Amongst the injured, there were also pregnant women who needed help. Using her skills as a trained midwife, Lucia helped women deliver despite the chaos going on all around them. During this time, she also came across GBV survivors.
“The fighting caused a lot of confusion. People who didn’t know each other shared the same sleeping spaces which put women at risk of sexual violence. Women were also at risk because there were no latrines and people had to go far into the bush. Many had to walk long distances in search of water and food, usually in the forest.”
As a trained GBV case worker for International Medical Corps, Lucia was able to provide psychological first aid and link survivors to immediate medical help.
Lucia understands the importance of giving a hand to people in need. “I felt very sad to see my community suffering, especially the women and girls”, she says. “I am happy that I was able to provide some assistance. My passion is to help women and girls recover from the things they have been through.”
Lucia remains in Kodok to this day, and is well known among community members. She continues to work with victims of GBV, supporting them to overcome the trauma in their past.
“It is important that organisations like International Medical Corps continue to provide support to survivors and raise awareness in the community to prevent GBV and create a safer environment for women and girls in South Sudan.”
International Medical Corps has been implementing gender-based violence programs in Akobo East and Fashoda counties in Jonglei and Upper Nile state respectively since December 2014. Through these programs, International Medical Corps delivers confidential and compassionate psychosocial and case management services for survivors of GBV.

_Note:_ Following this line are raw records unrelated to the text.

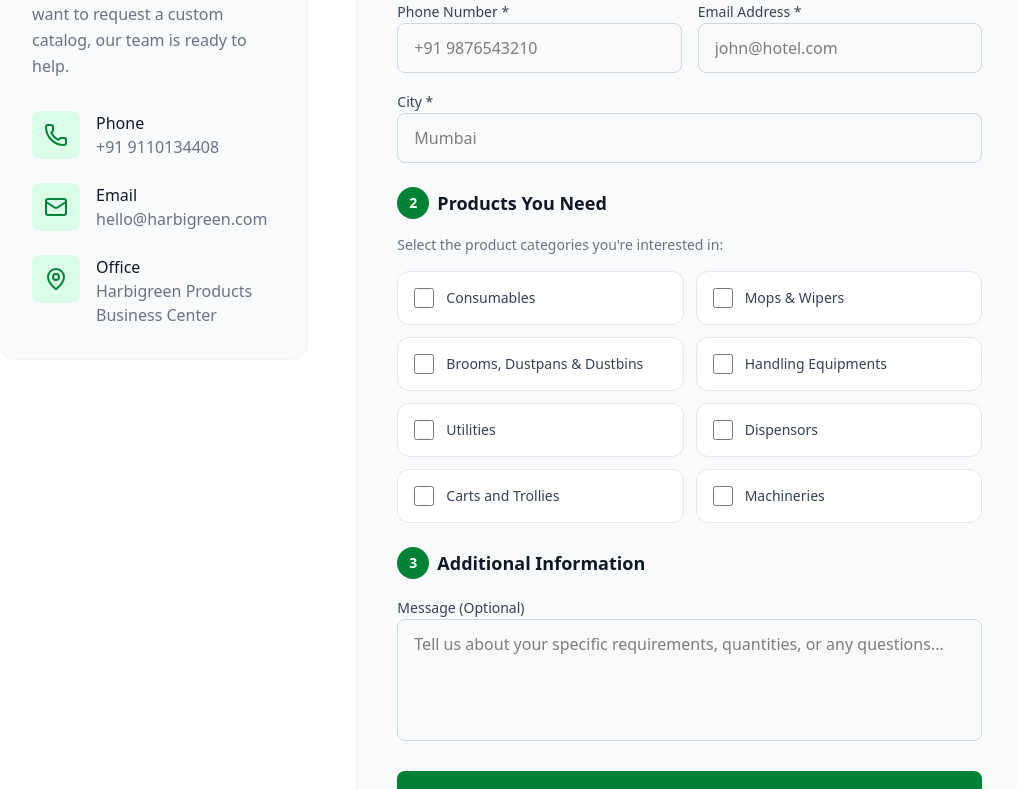
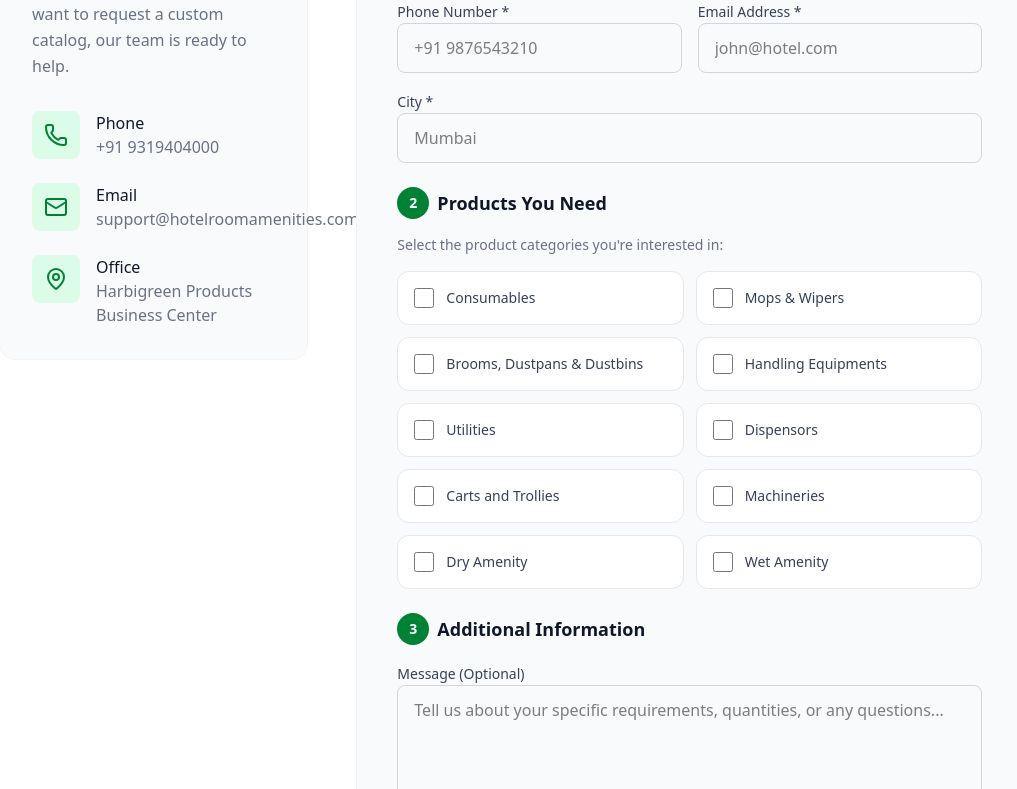
Before and after one commit to himanshugfx/gaur, a Next.js app: page /contact in a window 1280 px wide. Shown: the part 512-1301 px from the top of the page, without its empty margins (129-1146 px from the left). Built offline with nearby package versions, Linux system fonts and the light colour scheme; a web font is replaced by a local one.

Commit message:
feat: add Dry amenity and Wet amenity categories

```diff
--- a/src/app/admin/hotel-catalogue/[id]/edit/page.tsx
+++ b/src/app/admin/hotel-catalogue/[id]/edit/page.tsx
@@ -8,17 +8,16 @@ import Link from 'next/link';
 import MediaUploader from '@/components/admin/MediaUploader';
 
 const CATEGORIES = [
-    { value: 'COSMETIC', label: 'Cosmetics', fields: ['sizes', 'packing'] },
-    { value: 'DENTAL_KIT', label: 'Dental Kit', fields: ['contents', 'packing'] },
-    { value: 'SHAVING_KIT', label: 'Shaving Kit', fields: ['contents', 'packing'] },
-    { value: 'VANITY_KIT', label: 'Vanity Kit', fields: ['contents', 'packing'] },
-    { value: 'SLIPPER', label: 'Slipper', fields: ['material', 'color', 'dimensions'] },
-    { value: 'COASTER', label: 'Coaster', fields: ['material', 'color', 'dimensions'] },
-    { value: 'LAUNDRY_BAG', label: 'Laundry Bag', fields: ['material', 'color', 'dimensions'] },
-    { value: 'GARBAGE_BAG', label: 'Garbage Bag', fields: ['material', 'color', 'dimensions'] },
-    { value: 'SHOWER_CAP', label: 'Shower Cap', fields: ['material', 'color'] },
-    { value: 'COMB', label: 'Comb', fields: ['material', 'color', 'dimensions'] },
-    { value: 'OTHER', label: 'Other', fields: ['material', 'dimensions'] },
+    { value: 'CONSUMABLES', label: 'Consumables', fields: ['material', 'packing'] },
+    { value: 'MOPS_WIPERS', label: 'Mops & Wipers', fields: ['material', 'dimensions', 'color'] },
+    { value: 'BROOMS_DUSTPANS', label: 'Brooms, Dustpans & Dustbins', fields: ['material', 'dimensions', 'color'] },
+    { value: 'HANDLING_EQUIPMENTS', label: 'Handling Equipments', fields: ['material', 'dimensions'] },
+    { value: 'UTILITIES', label: 'Utilities', fields: ['material', 'dimensions'] },
+    { value: 'DISPENSORS', label: 'Dispensors', fields: ['material', 'dimensions', 'color'] },
+    { value: 'CARTS_TROLLIES', label: 'Carts and Trollies', fields: ['material', 'dimensions', 'color'] },
+    { value: 'MACHINERIES', label: 'Machineries', fields: ['material', 'dimensions'] },
+    { value: 'DRY_AMENITY', label: 'Dry Amenity', fields: ['material', 'packing', 'dimensions', 'sizes', 'contents'] },
+    { value: 'WET_AMENITY', label: 'Wet Amenity', fields: ['material', 'packing', 'dimensions', 'sizes', 'contents'] },
 ];
 
 export default function EditHotelAmenityPage({ params }: { params: Promise<{ id: string }> }) {
@@ -28,7 +27,7 @@ export default function EditHotelAmenityPage({ params }: { params: Promise<{ id:
     const [saving, setSaving] = useState(false);
     const [formData, setFormData] = useState({
         name: '',
-        category: 'COSMETIC',
+        category: 'CONSUMABLES',
         description: '',
         image: '',
         price: '',
@@ -62,7 +61,7 @@ export default function EditHotelAmenityPage({ params }: { params: Promise<{ id:
 
             setFormData({
                 name: data.name || '',
-                category: data.category || 'COSMETIC',
+                category: data.category || 'CONSUMABLES',
                 description: data.description || '',
                 image: data.image || '',
                 price: data.price?.toString() || '',
--- a/src/app/admin/hotel-catalogue/add/page.tsx
+++ b/src/app/admin/hotel-catalogue/add/page.tsx
@@ -16,6 +16,8 @@ const CATEGORIES = [
     { value: 'DISPENSORS', label: 'Dispensors', fields: ['material', 'dimensions', 'color'] },
     { value: 'CARTS_TROLLIES', label: 'Carts and Trollies', fields: ['material', 'dimensions', 'color'] },
     { value: 'MACHINERIES', label: 'Machineries', fields: ['material', 'dimensions'] },
+    { value: 'DRY_AMENITY', label: 'Dry Amenity', fields: ['material', 'packing', 'dimensions', 'sizes', 'contents'] },
+    { value: 'WET_AMENITY', label: 'Wet Amenity', fields: ['material', 'packing', 'dimensions', 'sizes', 'contents'] },
 ];
 
 export default function AddHotelAmenityPage() {
--- a/src/app/admin/hotel-catalogue/page.tsx
+++ b/src/app/admin/hotel-catalogue/page.tsx
@@ -33,6 +33,8 @@ const CATEGORIES = [
     { value: 'DISPENSORS', label: 'Dispensors' },
     { value: 'CARTS_TROLLIES', label: 'Carts and Trollies' },
     { value: 'MACHINERIES', label: 'Machineries' },
+    { value: 'DRY_AMENITY', label: 'Dry Amenity' },
+    { value: 'WET_AMENITY', label: 'Wet Amenity' },
 ];
 
 const getCategoryLabel = (category: string) => {
@@ -49,6 +51,8 @@ const getCategoryColor = (category: string) => {
         DISPENSORS: 'bg-pink-100 text-pink-700',
         CARTS_TROLLIES: 'bg-orange-100 text-orange-700',
         MACHINERIES: 'bg-indigo-100 text-indigo-700',
+        DRY_AMENITY: 'bg-stone-100 text-stone-700',
+        WET_AMENITY: 'bg-cyan-100 text-cyan-700',
     };
     return colors[category] || 'bg-gray-100 text-gray-700';
 };
--- a/src/app/catalogue/page.tsx
+++ b/src/app/catalogue/page.tsx
@@ -13,6 +13,8 @@ const CATEGORIES = [
     { value: 'DISPENSORS', label: 'Dispensors', color: 'bg-pink-100 text-pink-700', borderColor: 'border-pink-200' },
     { value: 'CARTS_TROLLIES', label: 'Carts and Trollies', color: 'bg-orange-100 text-orange-700', borderColor: 'border-orange-200' },
     { value: 'MACHINERIES', label: 'Machineries', color: 'bg-indigo-100 text-indigo-700', borderColor: 'border-indigo-200' },
+    { value: 'DRY_AMENITY', label: 'Dry Amenity', color: 'bg-stone-100 text-stone-700', borderColor: 'border-stone-200' },
+    { value: 'WET_AMENITY', label: 'Wet Amenity', color: 'bg-cyan-100 text-cyan-700', borderColor: 'border-cyan-200' },
 ];
 
 interface HotelAmenity {
--- a/src/app/contact/page.tsx
+++ b/src/app/contact/page.tsx
@@ -18,6 +18,8 @@ const PRODUCT_CATEGORIES = [
     { value: 'DISPENSORS', label: 'Dispensors' },
     { value: 'CARTS_TROLLIES', label: 'Carts and Trollies' },
     { value: 'MACHINERIES', label: 'Machineries' },
+    { value: 'DRY_AMENITY', label: 'Dry Amenity' },
+    { value: 'WET_AMENITY', label: 'Wet Amenity' },
 ];
 
 function SubmitButton() {
@@ -67,7 +69,7 @@ export default function ContactPage() {
                                     </div>
                                     <div>
                                         <h4 className="font-medium text-gray-900">Phone</h4>
-                                        <p className="text-gray-500">+91 9110134408</p>
+                                        <p className="text-gray-500">+91 9319404000</p>
                                     </div>
                                 </div>
 
@@ -77,7 +79,7 @@ export default function ContactPage() {
                                     </div>
                                     <div>
                                         <h4 className="font-medium text-gray-900">Email</h4>
-                                        <p className="text-gray-500">hello@harbigreen.com</p>
+                                        <p className="text-gray-500">support@hotelroomamenities.com</p>
                                     </div>
                                 </div>
 
--- a/src/app/products/page.tsx
+++ b/src/app/products/page.tsx
@@ -13,6 +13,8 @@ const CATEGORIES = [
     { value: 'DISPENSORS', label: 'Dispensors', color: 'bg-pink-100 text-pink-700' },
     { value: 'CARTS_TROLLIES', label: 'Carts and Trollies', color: 'bg-orange-100 text-orange-700' },
     { value: 'MACHINERIES', label: 'Machineries', color: 'bg-indigo-100 text-indigo-700' },
+    { value: 'DRY_AMENITY', label: 'Dry Amenity', color: 'bg-stone-100 text-stone-700' },
+    { value: 'WET_AMENITY', label: 'Wet Amenity', color: 'bg-cyan-100 text-cyan-700' },
 ];
 
 interface HotelAmenity {
```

In addition, International Medical Corps conducts skill-building sessions for women and girls including bead-making, basketry, crocheting, and literacy classes to improve their social network and sense of support to each other. International Medical Corps also engages the local community through facilitating the development of community task forces, conducts community dialogue sessions and house-to-house information campaigns to raise awareness and mobilize the community to prevent gender-based violence.